4. List out the advantages and disadvantages of single entry system. (10 Marks)
Answer:
In every business, you need to have a day to day record for all the financial transactions.
Whether the business is small, medium or large, there must be records that include purchase,
sales, income, and payment by an individual or in a organization. A bookkeeping service
plays a big role in the business, it would help you records all the transaction that was done in
your business.
The one who does bookkeeping is what we called bookkeeper. These persons are the one
who records all day to day transactions on what are called "daybooks", it includes the
receipts, sales and payments or any record purposes. It is a systematic process that has two
methods that can be used to simplify the task. These methods are Single-Entry System and
Double-Entry System.
The Single-Entry System works like a normal check book in that it documents all the
expenses but this is only suitable for small companies with simple financial statement since
it does not rely in equal debits and credits. It may be easy compared to double-entry system
but it has lot of disadvantages.
Two Disadvantages of Single-Entry System
1. Two fold aspects of transactions are generally ignored because in this system,
only partial and incomplete record is maintained.
2. A trial balance cannot be drawn up to test the arithmetical accuracy of the
records.
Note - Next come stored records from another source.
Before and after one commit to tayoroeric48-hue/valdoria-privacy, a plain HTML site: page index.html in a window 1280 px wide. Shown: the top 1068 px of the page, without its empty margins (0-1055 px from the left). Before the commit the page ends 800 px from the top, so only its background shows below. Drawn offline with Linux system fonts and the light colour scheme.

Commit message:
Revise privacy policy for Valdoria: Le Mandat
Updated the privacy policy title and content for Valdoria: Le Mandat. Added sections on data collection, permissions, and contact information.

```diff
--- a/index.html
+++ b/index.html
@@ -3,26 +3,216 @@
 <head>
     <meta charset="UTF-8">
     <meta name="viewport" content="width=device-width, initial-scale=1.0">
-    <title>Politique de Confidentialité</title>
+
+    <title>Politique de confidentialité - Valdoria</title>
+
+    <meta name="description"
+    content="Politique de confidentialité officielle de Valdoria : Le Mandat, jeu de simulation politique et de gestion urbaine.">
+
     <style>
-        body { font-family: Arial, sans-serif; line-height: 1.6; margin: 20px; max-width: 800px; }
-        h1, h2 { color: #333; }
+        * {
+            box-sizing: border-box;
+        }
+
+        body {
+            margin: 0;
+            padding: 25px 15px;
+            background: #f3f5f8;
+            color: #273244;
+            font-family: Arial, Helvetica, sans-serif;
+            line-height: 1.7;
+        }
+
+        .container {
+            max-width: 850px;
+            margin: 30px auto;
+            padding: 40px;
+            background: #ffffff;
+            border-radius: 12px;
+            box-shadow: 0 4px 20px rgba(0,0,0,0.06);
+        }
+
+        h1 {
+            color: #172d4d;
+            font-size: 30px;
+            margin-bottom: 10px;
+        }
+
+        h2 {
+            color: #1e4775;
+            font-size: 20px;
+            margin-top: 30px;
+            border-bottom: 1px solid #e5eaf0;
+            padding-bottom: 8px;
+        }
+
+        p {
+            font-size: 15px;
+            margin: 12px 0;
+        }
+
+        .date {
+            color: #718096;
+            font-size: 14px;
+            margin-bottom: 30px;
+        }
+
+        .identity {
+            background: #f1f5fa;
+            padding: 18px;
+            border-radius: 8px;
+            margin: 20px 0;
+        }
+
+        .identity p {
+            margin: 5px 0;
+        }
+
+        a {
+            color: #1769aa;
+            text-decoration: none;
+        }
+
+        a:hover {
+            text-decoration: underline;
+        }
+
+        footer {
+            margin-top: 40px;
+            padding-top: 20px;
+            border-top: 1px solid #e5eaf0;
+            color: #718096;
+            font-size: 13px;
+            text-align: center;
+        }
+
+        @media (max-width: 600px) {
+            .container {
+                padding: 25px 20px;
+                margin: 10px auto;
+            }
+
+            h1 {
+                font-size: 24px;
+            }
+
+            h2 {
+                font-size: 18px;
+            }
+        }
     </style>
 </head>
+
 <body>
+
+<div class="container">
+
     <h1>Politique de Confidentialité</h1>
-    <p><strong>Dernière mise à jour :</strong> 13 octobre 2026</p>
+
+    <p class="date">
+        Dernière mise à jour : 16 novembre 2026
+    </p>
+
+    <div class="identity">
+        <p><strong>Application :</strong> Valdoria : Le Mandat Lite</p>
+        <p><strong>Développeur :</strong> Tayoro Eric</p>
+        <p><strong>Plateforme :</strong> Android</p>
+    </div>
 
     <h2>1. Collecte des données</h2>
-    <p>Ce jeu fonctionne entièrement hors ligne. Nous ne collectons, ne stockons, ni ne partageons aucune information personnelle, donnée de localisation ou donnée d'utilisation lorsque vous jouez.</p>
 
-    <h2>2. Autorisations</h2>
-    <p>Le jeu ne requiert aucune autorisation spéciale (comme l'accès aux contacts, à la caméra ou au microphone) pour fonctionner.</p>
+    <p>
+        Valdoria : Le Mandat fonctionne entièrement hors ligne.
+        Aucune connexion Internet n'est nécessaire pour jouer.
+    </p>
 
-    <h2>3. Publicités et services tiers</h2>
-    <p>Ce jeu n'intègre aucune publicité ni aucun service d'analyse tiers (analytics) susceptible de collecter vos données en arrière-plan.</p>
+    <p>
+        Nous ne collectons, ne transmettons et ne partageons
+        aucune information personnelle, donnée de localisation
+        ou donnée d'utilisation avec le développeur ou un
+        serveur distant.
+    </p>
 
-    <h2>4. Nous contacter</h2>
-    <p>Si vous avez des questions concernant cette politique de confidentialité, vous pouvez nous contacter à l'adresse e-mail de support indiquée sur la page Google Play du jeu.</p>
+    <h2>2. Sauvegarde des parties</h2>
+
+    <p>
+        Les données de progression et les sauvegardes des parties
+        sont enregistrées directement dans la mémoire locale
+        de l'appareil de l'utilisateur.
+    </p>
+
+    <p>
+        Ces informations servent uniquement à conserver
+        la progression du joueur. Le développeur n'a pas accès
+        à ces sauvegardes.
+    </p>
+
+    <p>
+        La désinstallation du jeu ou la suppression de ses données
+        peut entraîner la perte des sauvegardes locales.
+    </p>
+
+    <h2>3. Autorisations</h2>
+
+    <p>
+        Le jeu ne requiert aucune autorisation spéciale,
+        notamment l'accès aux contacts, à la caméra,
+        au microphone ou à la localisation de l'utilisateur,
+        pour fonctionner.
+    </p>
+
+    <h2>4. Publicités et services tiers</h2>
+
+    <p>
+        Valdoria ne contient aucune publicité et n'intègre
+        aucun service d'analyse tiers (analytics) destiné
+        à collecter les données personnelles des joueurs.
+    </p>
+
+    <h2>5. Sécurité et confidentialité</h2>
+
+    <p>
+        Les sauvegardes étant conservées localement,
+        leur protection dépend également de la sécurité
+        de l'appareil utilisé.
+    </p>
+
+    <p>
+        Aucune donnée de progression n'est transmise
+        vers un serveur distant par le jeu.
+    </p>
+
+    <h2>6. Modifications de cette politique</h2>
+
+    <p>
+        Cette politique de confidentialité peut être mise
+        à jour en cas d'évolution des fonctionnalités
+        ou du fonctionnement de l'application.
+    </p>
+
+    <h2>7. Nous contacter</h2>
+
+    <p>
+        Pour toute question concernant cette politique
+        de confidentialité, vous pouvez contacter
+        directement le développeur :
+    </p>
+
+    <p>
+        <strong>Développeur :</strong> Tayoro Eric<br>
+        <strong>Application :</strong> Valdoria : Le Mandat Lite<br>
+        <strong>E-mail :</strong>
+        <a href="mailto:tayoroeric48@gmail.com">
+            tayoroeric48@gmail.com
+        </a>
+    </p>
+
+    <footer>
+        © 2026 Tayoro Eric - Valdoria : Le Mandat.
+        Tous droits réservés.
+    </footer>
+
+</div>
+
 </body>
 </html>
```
As the two fold aspects of transactions are not recorded.
The double-entry system is more sophisticated compared to single-entry
system. This method needs to be accurate because its entries must balance.
This system needs debits and credits and their amounts must be exactly the
same to be able to extract accurate financial statement. This system is very
reliable; the advantage here is that most of the double entry systems in the
market will not let the user proceed if the amounts do not match, thus forcing
balanced entries. For those who have small business, they prefer to use this
system because of its error prevention and at the same time it is easy to use
when producing statements directly from the account list.

5. The following errors were committed by the accountant of Geetha Dye Chemicals:
Solution:
Assuming that the errors were deducted after preparing Trail Balance but before
preparing final A/cs. (the difference being taken to Suspense A/c)
JOURNAL
a

Suspence A/C
Dr.
To Triman Chemicals
A/c
Stationery A/c
Dr.
To Suspence A/C
Office Furniture A/C
Dr.
To Office
Expenses A/C
Trivedi & Co. A/C
Dr.
To Suspence A/C
Sales A/C
Dr.
Purchase A/C
To Mantri & Co.

180
180
150
150
260
260
600
600
240
420
660

6. The following balances have been extracted from the books of accounts of M\s.
Jyothi Home Industries, Mysore. Prepare Trading and Profit and Loss Account for the
year ending 31st December, 2010. (10 Marks)
Solution
To Opening Stock
To Purchases
Less: return
outward
To Carriage
inwards
To Wages
To Gross Profit C/d

Salaries
Trade expenses
Sundry expenses
Postage and
Telegrams
Insurance
Printing and
stationery
Rent and Taxes
Carriage Outwards
Travelling
expenses
Bad debts
To Net profit
transferred to
capital a/c

1,65,0
00
5,000

50,000 By Sales
Less: sales
inward
1,60,0 By closing
00 stock
4,000
30,000
51,000
2,95,0
00
By Gross Profit
8,000 B/d
1,000 Interest earned
Commission
1,000 Earned
Bad debts
1,000 recovered
1,000

2,75,0
00
15,000

2,60,0
00
35,000

2,95,0
00

51,000
4,000
3,000
50

500
2,000
2,000
3,000
500
38,050
58,050

58,050